On the other hand, to estimate a relative warming at Mizuho Station caused by 350 m thinning of the ice sheet, an aerological temperature gradient above the inversion layer at Mizuho Station (−0.5°C/100 m; figure 3.8(a) in National Institute of Polar Research, 1988) can be used. It is, therefore, estimated that the 350 m decrease in ice-sheet elevation may caused by a relative warming about 1.8°C of mean annual temperature. This values also corresponds with an increase of about 1.6‰ in δ18O.
Consequently, most of the increase in δ18O from 200 to 100 m (2.8‰) was explained by relative warming due to thinning of the ice sheet (1.6‰), and by the down-slope movement of the ice (0.8‰). The remainder (about 0.4‰) of δ18O may correspond to climatic warming around Mizuho Station. However, the contribution of this climatic warming (about 0.5°C) may be slightly underestimated since 350 m thinning of the ice sheet is possibly an overestimate, for reason described previously.
The vertical profile of total gas content of the Mizuho 700 m ice core showed a sudden increase from 200 to 100 m in depth. On the basis of a relation between total gas content and elevation at pore close-off derived at Mizuho Plateau, and also of the ice-sheet flow calculations under steady-state assumptions, this increase was explained by a 350 m decrease of the ice-sheet elevation at maximum from 2000 years B.P. The thinning tendency was recognized also in the δ18O profile of the same ice core from 200 to 100 m in depth. It was found that this increase in δ18O was mainly attributed to a relative warming caused by the 350 m decrease in the ice-sheet elevation.
The result of a thinning ice sheet from 2000 years B.P. may confirm that the thinning phenomenon, by a rate from 0.5 m a−1 to about 1 m a−1, directly measured with a short time interval in Mizuho Plateau (Reference NaruseNaruse, 1979; Nishio and others, 1989), would be a long term trend of ice-sheet variation.
Although these considerations may be somewhat speculative at this stage, the results given in this paper should provide an insight to ice-sheet variations, until further analyses have been carried out.

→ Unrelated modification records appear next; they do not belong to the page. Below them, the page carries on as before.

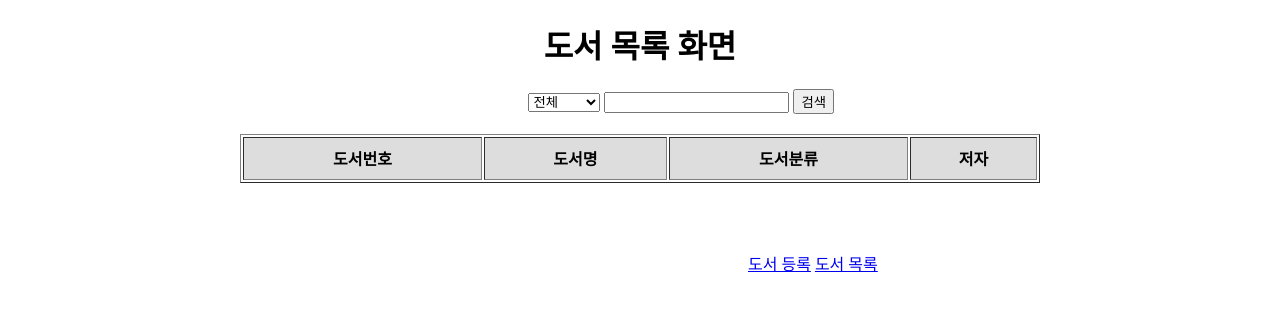
Repository: Niftrone/Kosa_Webs
Page: http://localhost/Workshop08/book/bookList.jsp
An editor plug-in stored every save of this project. The page is shown before and after the next save, followed by the edit.
The browser window is 1280 px wide. The pictures show the whole page.
The page is served by Tomcat 9. Other server files are loaded and not shown. The template is opened directly, without the code that normally fills it, so the values that code supplies are empty.

Above is the page before, as saved 2025-07-07 09:30:51.

### Workshop08/src/main/webapp/book/bookList.jsp
<%@ page language="java" contentType="text/html; charset=UTF-8"
    pageEncoding="UTF-8"%>
<%@ taglib prefix="c" uri="http://java.sun.com/jsp/jstl/core" %>

<!DOCTYPE html>
<html>
<head>
	<meta charset="UTF-8">
	<title>Insert title here</title>
	<style>
        h1 {
            text-align: center;
        }
        form {
            text-align: right;
            margin-right: 438px;
        }
        table {
            width: 800px;
            margin: 20px auto;
            text-align:center;
        }
        tr {
            height: 43px;
        }
        th{
            background: #ddd;
        }
        .center{
        	margin-left: 740px;
        	padding-top: 30px;
        }
    </style>
    <script	src="https://ajax.googleapis.com/ajax/libs/jquery/3.6.0/jquery.min.js"></script>
    <script>
    	$(function(){
    		$(".detail-link").on('click', function(e){
    			e.preventDefault();
    			const isbn = $(this).data('isbn');

                $.ajax({
                    type:"get",
                    url:"${pageContext.request.contextPath}/front.do",
                    data: {
                        command: "detail",
                        isbn: isbn,
                    },
                    success:function(book){
                         if(book && !book.error){
                            const html = `
                                <font color=crimson>
                                    Book 상세보기 출력 - 제목 : \${book.title}, 출판사 : \${book.publisher}, 저자 : \${book.author}
                                </font>
                            `
                            $('#detailResult').html(html);
                         }else{
                        	$('#detailResult').html("정보 없음");
                         }
                    },
                    error:function(){
                        alert("실패");
                    }
                })
    		})
    	})
    </script>
</head>
<body>
	<h1>도서 목록 화면</h1>
    <form action="${pageContext.request.contextPath}/front.do">
    	<input type="hidden" name="command" value="search">
        <select name="searchSelect">
            <option disabled selected>전체</option>
            <option value="title">도서명</option>
            <option value="catalogue">도서분류</option>
            <option value="author">저자</option>
        </select>
        <input type="text" name="searchText">
        <input type="submit" value="검색">
    </form>
    <table border="1">
        <tr>
            <th>도서번호</th>
            <th>도서명</th>
            <th>도서분류</th>
            <th>저자</th>
        </tr>

        <c:forEach items="${list}" var="book">
			<tr>
				<td>${book.isbn}</td>
				<td><a href="#" class="detail-link" data-isbn="${book.isbn}">${book.title}</a></td>
				<td>${book.catalogue}</td>
				<td>${book.author}</td>
			</tr>
		</c:forEach>
    </table>
    <span class="center" id="detailResult"></span>
    <div class="center">
    <a href="./book/Book.html">도서 등록</a>
    <a href="${pageContext.request.contextPath}/front.do?command=bookList">도서 목록</a>
	</div>
</body>
</html>

After the next save:
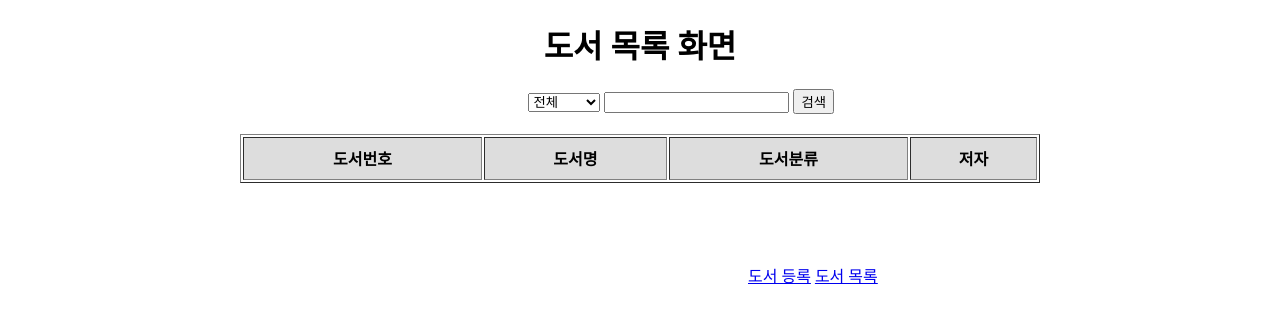
Saved 12 s later.
--- a/Workshop08/src/main/webapp/book/bookList.jsp
+++ b/Workshop08/src/main/webapp/book/bookList.jsp
@@ -95,7 +95,7 @@
 			</tr>
 		</c:forEach>
     </table>
-    <span class="center" id="detailResult"></span>
+    <div class="center" id="detailResult"></div>
     <div class="center">
     <a href="./book/Book.html">도서 등록</a>
     <a href="${pageContext.request.contextPath}/front.do?command=bookList">도서 목록</a>
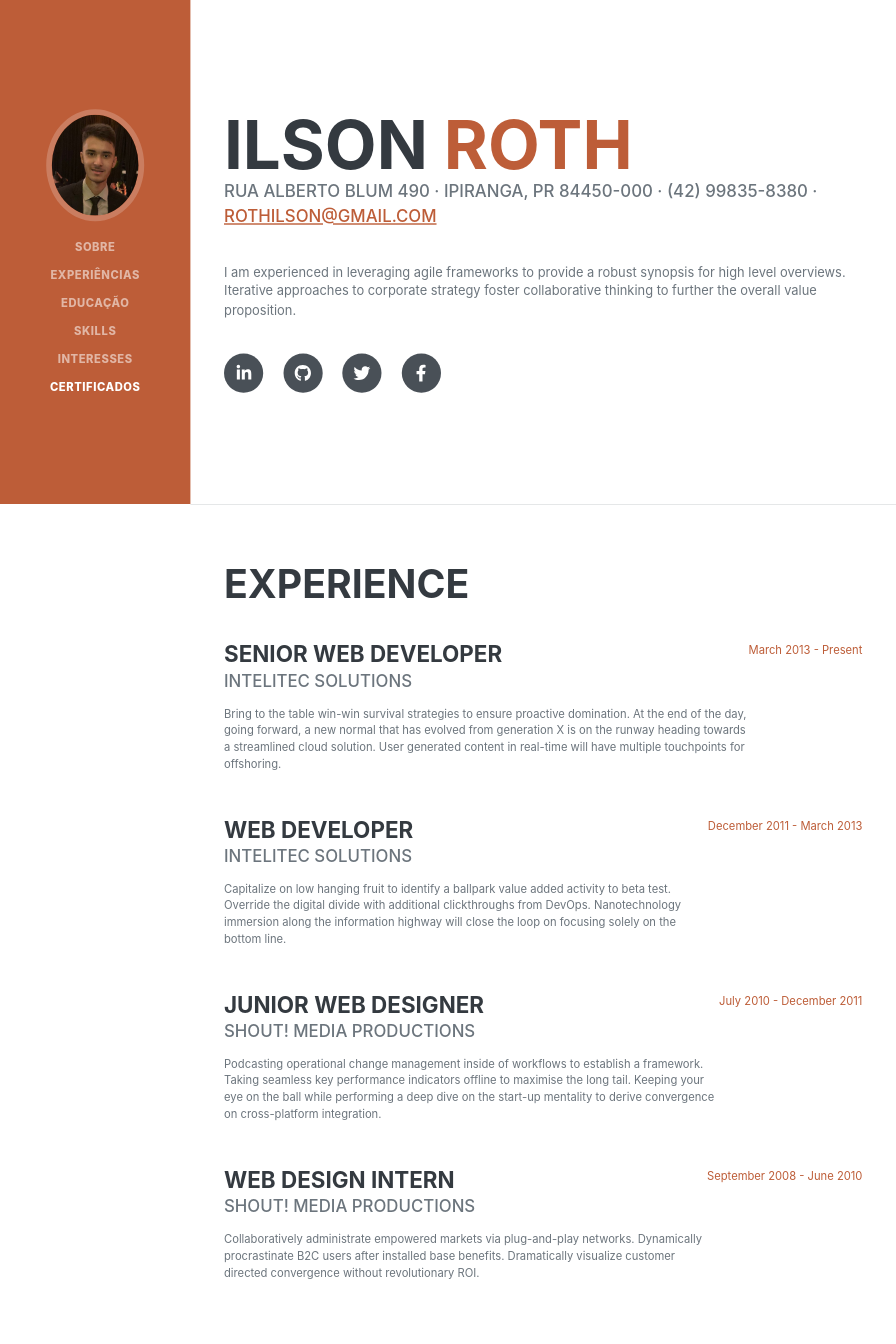
Repository: JuniorRoth/Curriculo-Web
Page: public/index.html
An editor plug-in stored every save of this project. The page is shown before and after the next save, followed by the edit.
The browser window is 1280 px wide. The pictures show the part of the page from y = 0 to 1920 px (the page is 4810 px tall), at 70% of full size.
Some web fonts or font styles are not loaded; a fallback is used. Some web libraries are served in a nearby version.

Above is the page before, as saved 2023-02-07 13:59:54.

After the next save:
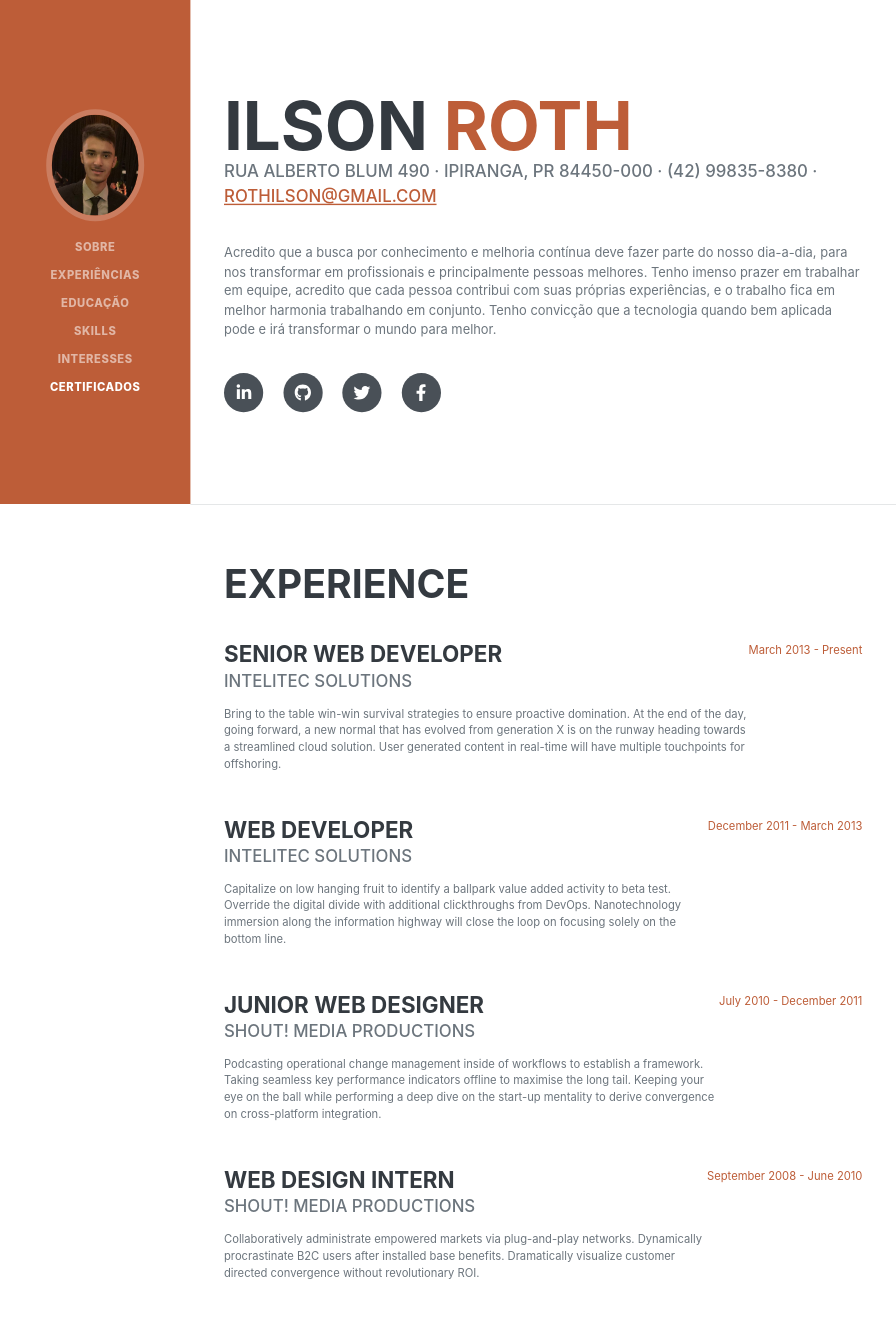
Saved 7 min 6 s later.
--- a/public/index.html
+++ b/public/index.html
@@ -47,7 +47,7 @@
                         Rua Alberto Blum 490 · Ipiranga, PR 84450-000 · (42) 99835-8380 ·
                         <a href="mailto:rothilson@gmail.com">rothilson@gmail.com</a>
                     </div>
-                    <p class="lead mb-5">I am experienced in leveraging agile frameworks to provide a robust synopsis for high level overviews. Iterative approaches to corporate strategy foster collaborative thinking to further the overall value proposition.</p>
+                    <p class="lead mb-5">Acredito que a busca por conhecimento e melhoria contínua deve fazer parte do nosso dia-a-dia, para nos transformar em profissionais e principalmente pessoas melhores. Tenho imenso prazer em trabalhar em equipe, acredito que cada pessoa contribui com suas próprias experiências, e o trabalho fica em melhor harmonia trabalhando em conjunto. Tenho convicção que a tecnologia quando bem aplicada pode e irá transformar o mundo para melhor.</p>
                     <div class="social-icons">
                         <a class="social-icon" href="#!"><i class="fab fa-linkedin-in"></i></a>
                         <a class="social-icon" href="#!"><i class="fab fa-github"></i></a>
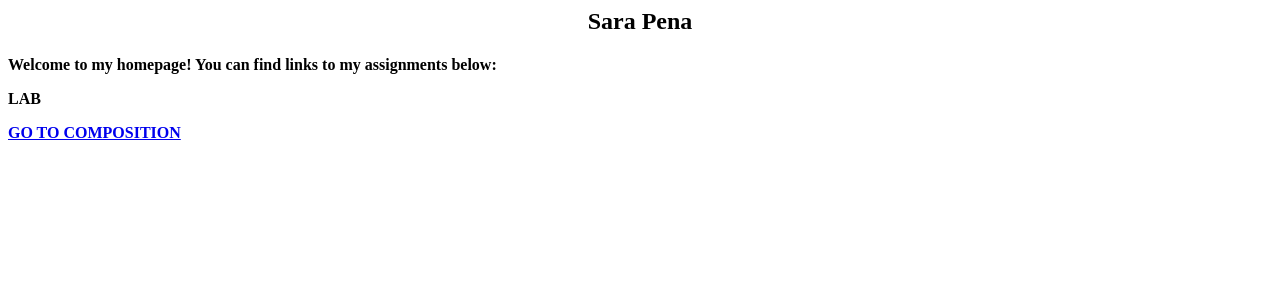
Repository: penas326/penas326.github.io
Page: index.html
The author's editor kept a record of every edit. The page is drawn from the files as they stood at one moment, then again after the next edit.
The browser window is 1280 px wide. The pictures show the whole page.

Above is the page before.

After the next edit:
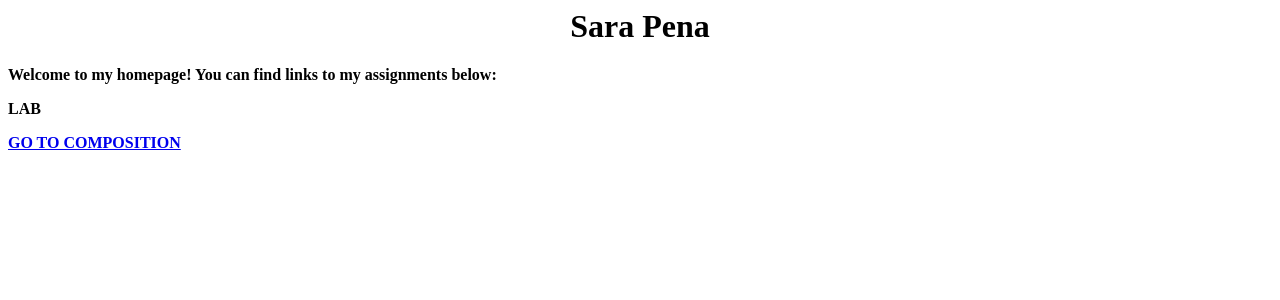
The edit:
--- a/index.html
+++ b/index.html
@@ -3,7 +3,7 @@
     <head>
         <title>Hello World</title>
     </head>
-           <h><strong><h2 align="center"><font face="Futura">Sara Pena</h2>
+           <h><strong><h1 align="center"><font face="Futura">Sara Pena</h1>
     <body>
         <p><strong><h4><font face="Futura">Welcome to my homepage! You can find links to my assignments below:</p>
     </body>
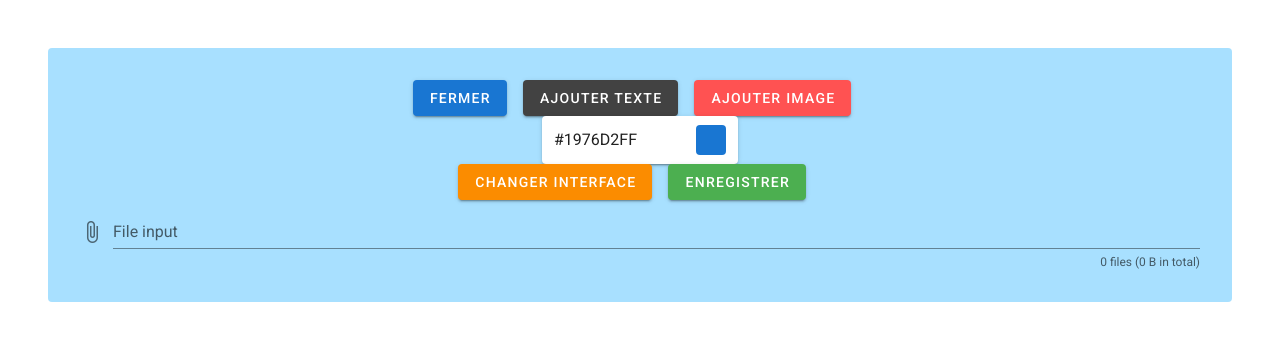
Repository: Hamagistral/BannerApp-Vue
Page: /#/dynamicPage
The author's editor kept a copy of each file at every save. The page is drawn from the files as they stood at one save, then again after the next save.
The browser window is 1280 px wide. The pictures show the whole page.
The project was rebuilt for these pictures with package versions that can differ from the ones it lists, and the page was loaded fresh each time. Also part of the build but not shown: vue.config.js, src/components/WidgetText.vue, src/components/WidgetImage.vue, src/components/Home.vue.

Above is the page before, as saved 2023-02-07 01:46:25.

### public/index.html
<!DOCTYPE html>
<html lang="en">
  <head>
    <meta charset="utf-8">
    <meta http-equiv="X-UA-Compatible" content="IE=edge">
    <meta name="viewport" content="width=device-width,initial-scale=1.0">
    <link rel="icon" href="<%= BASE_URL %>favicon.ico">
    <title>Banner App</title>
    <link rel="stylesheet" href="https://fonts.googleapis.com/css?family=Roboto:100,300,400,500,700,900">
    <link rel="stylesheet" href="https://cdn.jsdelivr.net/npm/@mdi/font@latest/css/materialdesignicons.min.css">
  </head>
  <body>
    <noscript>
      <strong>We're sorry but Banner App doesn't work properly without JavaScript enabled. Please enable it to continue.</strong>
    </noscript>
    <div id="app"></div>
    <!-- built files will be auto injected -->
  </body>
</html>

### src/App.vue
<template>
  <v-app>
    <v-main>
      <v-container class="pa-12" fluid>
        <router-view align="center" justify="center" ></router-view>
      </v-container>
    </v-main>
  </v-app>
</template>

<script>

export default {
  name: "App",
  components: {},
};
</script>

### src/router/index.js
import Vue from 'vue'
import VueRouter from 'vue-router'
import DynamicPage from '../components/DynamicPage'
import Home from "../components/Home";

Vue.use(VueRouter)

const routes = [
  {
    path: '/',
    name: 'home',
    component: Home
  },
  {
    path: '/dynamicPage',
    name: 'dynamicPage',
    component: DynamicPage
  },

]
const router = new VueRouter({
  routes
})

export default router

### src/components/DynamicPage.vue
<template>
  <div>
    <template>
      <v-form class="primary pa-8 lighten-4 rounded" ref="form" v-model="valid" lazy-validation>
        <v-btn color="primary" class="mr-4">
          Fermer
        </v-btn>

        <v-btn color="secondary" class="mr-4" @click="addMore()">
          Ajouter Texte
        </v-btn>

        <v-btn color="error" class="mr-4" @click="addImage()">
          Ajouter Image
        </v-btn>

        <v-row justify="center" align="center">
          <v-col class="shrink" style="min-width: 220px;">
            <v-text-field v-model="color" v-mask="mask" hide-details class="ma-0 pa-0" solo>
              <template v-slot:append>
                <v-menu v-model="menu" top nudge-bottom="105" nudge-left="16" :close-on-content-click="false">
                  <template v-slot:activator="{ on }">
                    <div :style="swatchStyle" v-on="on" />
                  </template>
                  <v-card>
                    <v-card-text class="pa-0">
                      <v-color-picker v-model="color" flat />
                    </v-card-text>
                  </v-card>
                </v-menu>
              </template>
            </v-text-field>
          </v-col>
        </v-row>

        <v-btn color="warning" class="mr-4">
          Changer Interface
        </v-btn>

        <v-btn color="success" class="mr-4">
          Enregistrer
        </v-btn>


        <template>
          <v-file-input
            show-size
            counter
            multiple
            label="File input"
            v-model="chosenFile"
          ></v-file-input>
        </template>
      </v-form>
    </template>

    <div v-for="(course, index) in courses" :key="`text-${index}`">
      <WidgetText></WidgetText>
    </div>
    <div v-for="(file, index) in previewImages" :key="`image-${index}`">
      <WidgetImage :previews="file" vif="file"></WidgetImage>
    </div>
  </div>
</template>

<script>
import WidgetText from "./WidgetText";
import WidgetImage from "./WidgetImage";

export default {
  name: "dynamicPage",
  components: {
    WidgetText,
    WidgetImage,
  },
  props: {
    msg: String,
  },
  data() {
    return {
      chosenFile: null,
      valid: false,

      preview: [
        {
          name: "AAA.jpg",
          chosenFile: "yasser",
        },
      ],

      previewImages: [],
      courses: 0,
      color: '#1976D2FF',
      mask: '!#XXXXXXXX',
      menu: false,
    };
  },
  watch: {
    chosenFile: {
      handler(nw, od) {
        console.log(nw);
      },
      deep: true,
    },
  },
  methods: {
    clean() {
      this.chosenFile = null;
    },
    addMore() {
      this.courses += 1;
    },
    addImage() {
      if(this.chosenFile) {
      this.previewImages.push(...this.chosenFile);
      this.clean();
      } else {
        alert('Erreur, Veuillez choisir !')
      }
    },
  },
  computed: {
    swatchStyle() {
      const { color, menu } = this
      return {
        backgroundColor: color,
        cursor: 'pointer',
        height: '30px',
        width: '30px',
        borderRadius: menu ? '50%' : '4px',
        transition: 'border-radius 200ms ease-in-out'
      }
    },
  },
};
</script>

Loaded but not shown: src/main.js (common file); src/store/index.js (common file); src/plugins/vuetify.js (common file)

After the next save:
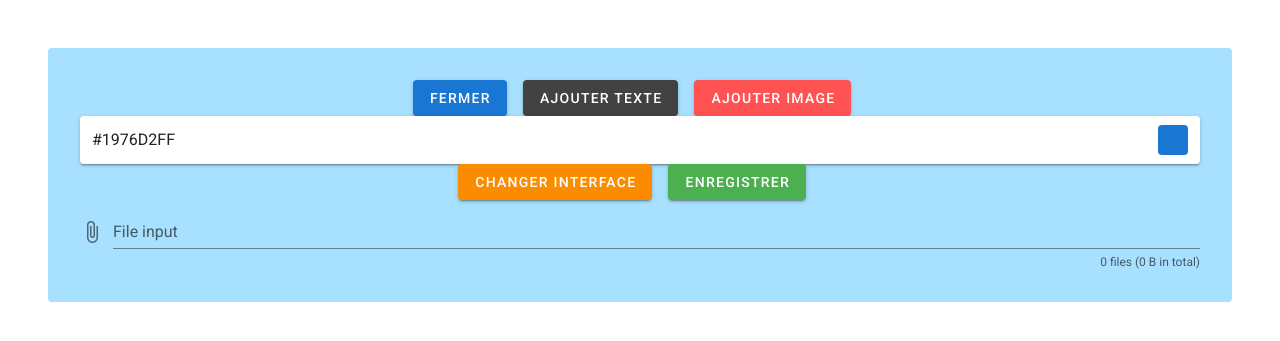
Saved 20 s later.
--- a/src/components/DynamicPage.vue
+++ b/src/components/DynamicPage.vue
@@ -14,8 +14,6 @@
           Ajouter Image
         </v-btn>
 
-        <v-row justify="center" align="center">
-          <v-col class="shrink" style="min-width: 220px;">
             <v-text-field v-model="color" v-mask="mask" hide-details class="ma-0 pa-0" solo>
               <template v-slot:append>
                 <v-menu v-model="menu" top nudge-bottom="105" nudge-left="16" :close-on-content-click="false">
@@ -30,8 +28,6 @@
                 </v-menu>
               </template>
             </v-text-field>
-          </v-col>
-        </v-row>
 
         <v-btn color="warning" class="mr-4">
           Changer Interface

This work is a contribution from the Glaciological Research Program in east Dronning Maud Land, Antarctica. We thank the members of JARE-20, 21, 24, 25 and 26, in particular those who made enormous efforts to recover ice cores. We are indebted also to Professor A. Higashi of International Christian University for his generous supervision of the Glaciological Research Program and to Dr Y. Fujii of the National Institute of Polar Research for discussion about δ18O data in Mizuho Plateau.